New projects to raise UK profile in Synthetic Biology
30 May 2008
Four UK Research Councils have come together to announce funding for new projects designed to rapidly build the UK’s expertise and capacity in the emerging field of synthetic biology.
The networks, which formally involve eight universities, including the University of Bristol, will have a strong social and ethical dimension and, where relevant to the projects, also have funding from the Economic and Social Research Council (ESRC) and the Arts and Humanities Research Council (AHRC).
Synthetic biology is the engineering of biology: the synthesis of complex, biologically based, or inspired, systems which display functions that do not exist in nature. Many scientists believe that this approach will ultimately result in the rational and systematic design of systems that may help us to address the major challenges of the future. Possible applications of synthetic biology could include the creation of systems to generate power, new medical applications, nanoscale biological computers, new approaches to cleaning up dangerous waste or sensitive biosensors for health or security applications.
The new projects announced by the Research Councils aim to increase capability so that the UK is at the forefront of this research and a significant part of this will entail bringing bioscientists, engineers, computer scientists and others together.
The networks being announced today are centred on: the University of Bristol, Durham University, the University of Edinburgh, University College London & Birkbeck College, the University of Nottingham, the University of Oxford and the University of Sheffield. The total investment by the Research Councils is almost £900,000; the networks will use this funding to build multidisciplinary links between different labs and develop the tools and language required for synthetic biology research, enabling the UK to punch its weight internationally in this field.
Ian Pearson, Minister for Science and Innovation, said: “Synthetic biology is an exciting new, currently evolving field at the interface of bioscience and engineering.

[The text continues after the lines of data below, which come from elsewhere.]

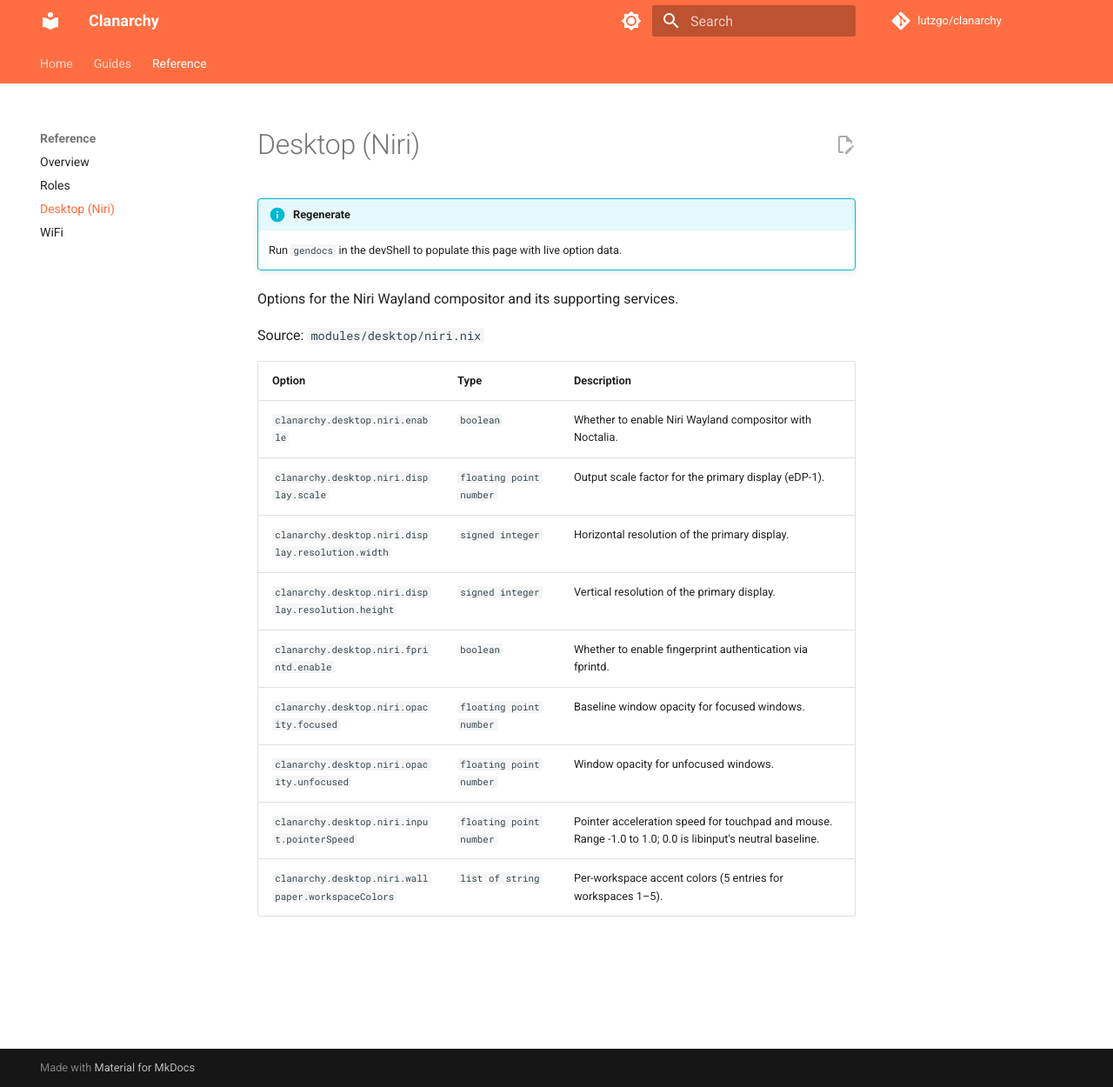
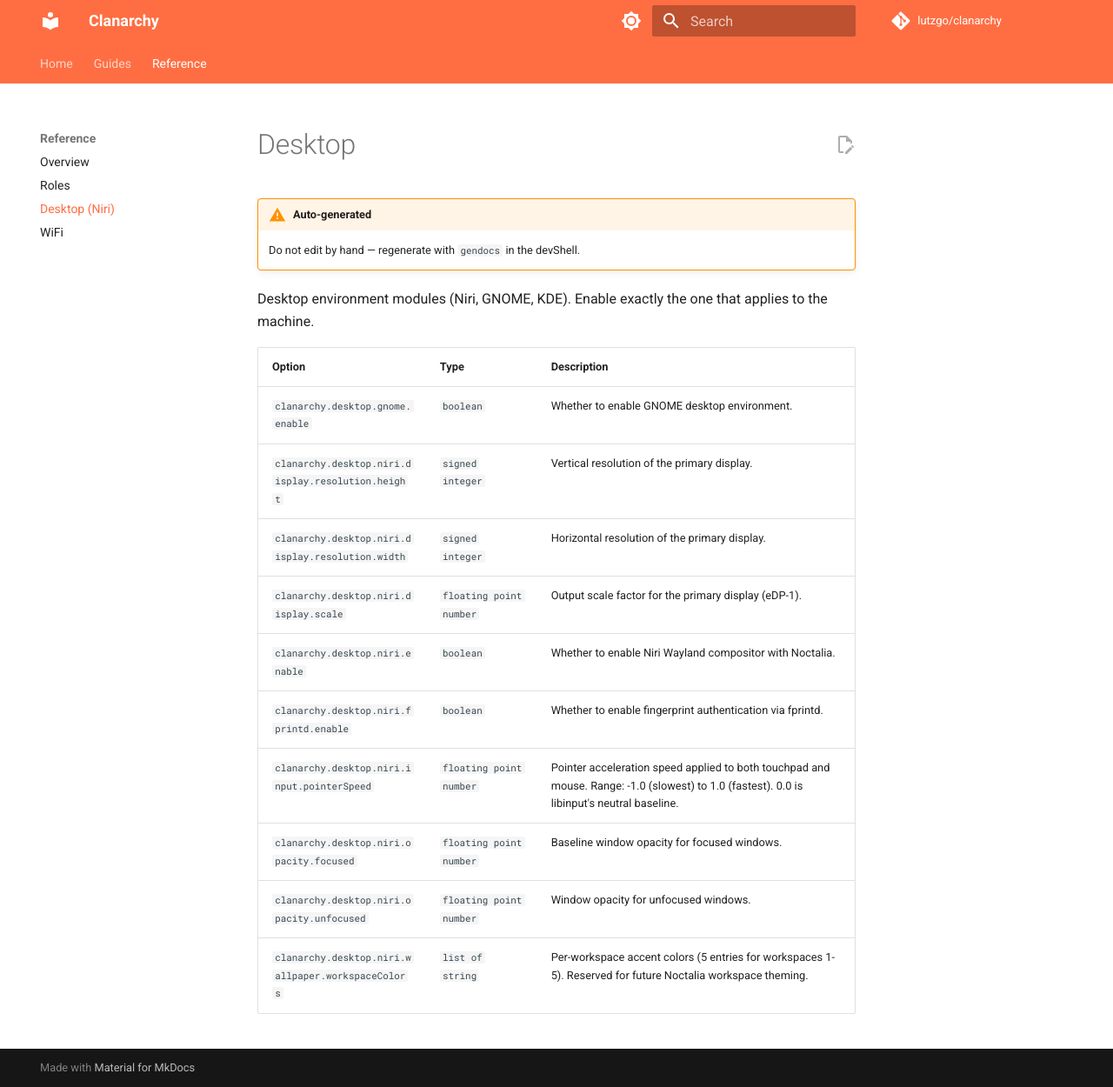
Before and after one commit to lutzgo/clanarchy, an MkDocs documentation site: the page built from docs/reference/desktop.md, in a window 1280 px wide and 1250 px high. Shown: the whole window at 87% size. Built offline with MkDocs 1.6.1 and Material for MkDocs 9.7.7, drawn with Linux system fonts in a browser that asks for light colours; comment, search, counter and statistics services are not loaded.

Commit message:
fix(ssh): add HostKeyAlgorithms override for biene; update docs
Add biene.skynet.lan/10.0.10.105 to lgo's SSH matchBlocks with
HostKeyAlgorithms=ssh-ed25519, same fix as miralda.goclan.org.
Prevents gnupg 2.4.x from refusing card-backed ed25519 signing due to
the publickey-hostbound-v00@openssh.com extension.

Update gen-options.py to merge clanarchy options from all machines
(miralda + biene) so gnome/kde desktop options appear in the reference
docs. Regenerate docs/reference/desktop.md with the new GNOME option.

Co-Authored-By: Claude Sonnet 4.6 <noreply@anthropic.com>

```diff
--- a/docs/reference/desktop.md
+++ b/docs/reference/desktop.md
@@ -1,20 +1,19 @@
-# Desktop (Niri)
+# Desktop
 
-!!! info "Regenerate"
-    Run `gendocs` in the devShell to populate this page with live option data.
+!!! warning "Auto-generated"
+    Do not edit by hand — regenerate with `gendocs` in the devShell.
 
-Options for the Niri Wayland compositor and its supporting services.
-
-Source: `modules/desktop/niri.nix`
+Desktop environment modules (Niri, GNOME, KDE). Enable exactly the one that applies to the machine.
 
 | Option | Type | Description |
 |--------|------|-------------|
+| `clanarchy.desktop.gnome.enable` | `boolean` | Whether to enable GNOME desktop environment. |
+| `clanarchy.desktop.niri.display.resolution.height` | `signed integer` | Vertical resolution of the primary display. |
+| `clanarchy.desktop.niri.display.resolution.width` | `signed integer` | Horizontal resolution of the primary display. |
+| `clanarchy.desktop.niri.display.scale` | `floating point number` | Output scale factor for the primary display (eDP-1). |
 | `clanarchy.desktop.niri.enable` | `boolean` | Whether to enable Niri Wayland compositor with Noctalia. |
-| `clanarchy.desktop.niri.display.scale` | `floating point number` | Output scale factor for the primary display (eDP-1). |
-| `clanarchy.desktop.niri.display.resolution.width` | `signed integer` | Horizontal resolution of the primary display. |
-| `clanarchy.desktop.niri.display.resolution.height` | `signed integer` | Vertical resolution of the primary display. |
 | `clanarchy.desktop.niri.fprintd.enable` | `boolean` | Whether to enable fingerprint authentication via fprintd. |
+| `clanarchy.desktop.niri.input.pointerSpeed` | `floating point number` | Pointer acceleration speed applied to both touchpad and mouse. Range: -1.0 (slowest) to 1.0 (fastest). 0.0 is libinput's neutral baseline. |
 | `clanarchy.desktop.niri.opacity.focused` | `floating point number` | Baseline window opacity for focused windows. |
 | `clanarchy.desktop.niri.opacity.unfocused` | `floating point number` | Window opacity for unfocused windows. |
-| `clanarchy.desktop.niri.input.pointerSpeed` | `floating point number` | Pointer acceleration speed for touchpad and mouse. Range -1.0 to 1.0; 0.0 is libinput's neutral baseline. |
-| `clanarchy.desktop.niri.wallpaper.workspaceColors` | `list of string` | Per-workspace accent colors (5 entries for workspaces 1–5). |
+| `clanarchy.desktop.niri.wallpaper.workspaceColors` | `list of string` | Per-workspace accent colors (5 entries for workspaces 1-5). Reserved for future Noctalia workspace theming. |
```
Also changed, not shown: docs/reference/roles.md (+4 -6 lines), docs/reference/wifi.md (+2 -6 lines), 2 other files.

The design and construction of new biological parts, devices and systems and the re-design of existing natural biological systems for useful purposes has many potential applications in medicine, bio-energy and novel materials.
“By developing this emerging science, the UK will continue to keep its leading edge and increase its international competitiveness for the future. This initiative is aimed at raising UK profile and capability in this area to put the country at the forefront of the field.”
Professor Nigel Brown, BBSRC Director of Science and Technology, speaking on behalf of all four funding Research Councils, said: “The UK has world-class bioscience and engineering communities and our aim is to build capacity for a world-leading UK synthetic biology research community quickly. Synthetic biology has huge potential to help us both further our understanding of natural biological systems and also develop new biologically-based systems to tackle future challenges. The four Research Councils working together in this initiative shows that the future of Synthetic Biology in the UK relies not only on bringing together biologists and engineers but also on ensuring that the societal issues are considered from the start.”
Dr Brian Johnson, Chair of BBSRC’s Bioscience for Society sub-group on synthetic biology, commented on the ethical and social considerations of this area of science: “BBSRC has already set up a group to gain insight into public attitudes when setting research priorities in synthetic biology. We think it is important that scientists and research funders are aware of the wider social and ethical issues surrounding synthetic biology. From events that we and others have held recently, we are confident that UK scientists will address such issues when planning and carrying out research involving synthetic biology.
“The Research Councils are working closely together through the Research Councils UK partnership, to address social and ethical issues and to encourage constructive public engagement around the science and the opportunities that it offers. The Research Councils are committed to working with the Royal Society and other stakeholders in the field of synthetic biology.”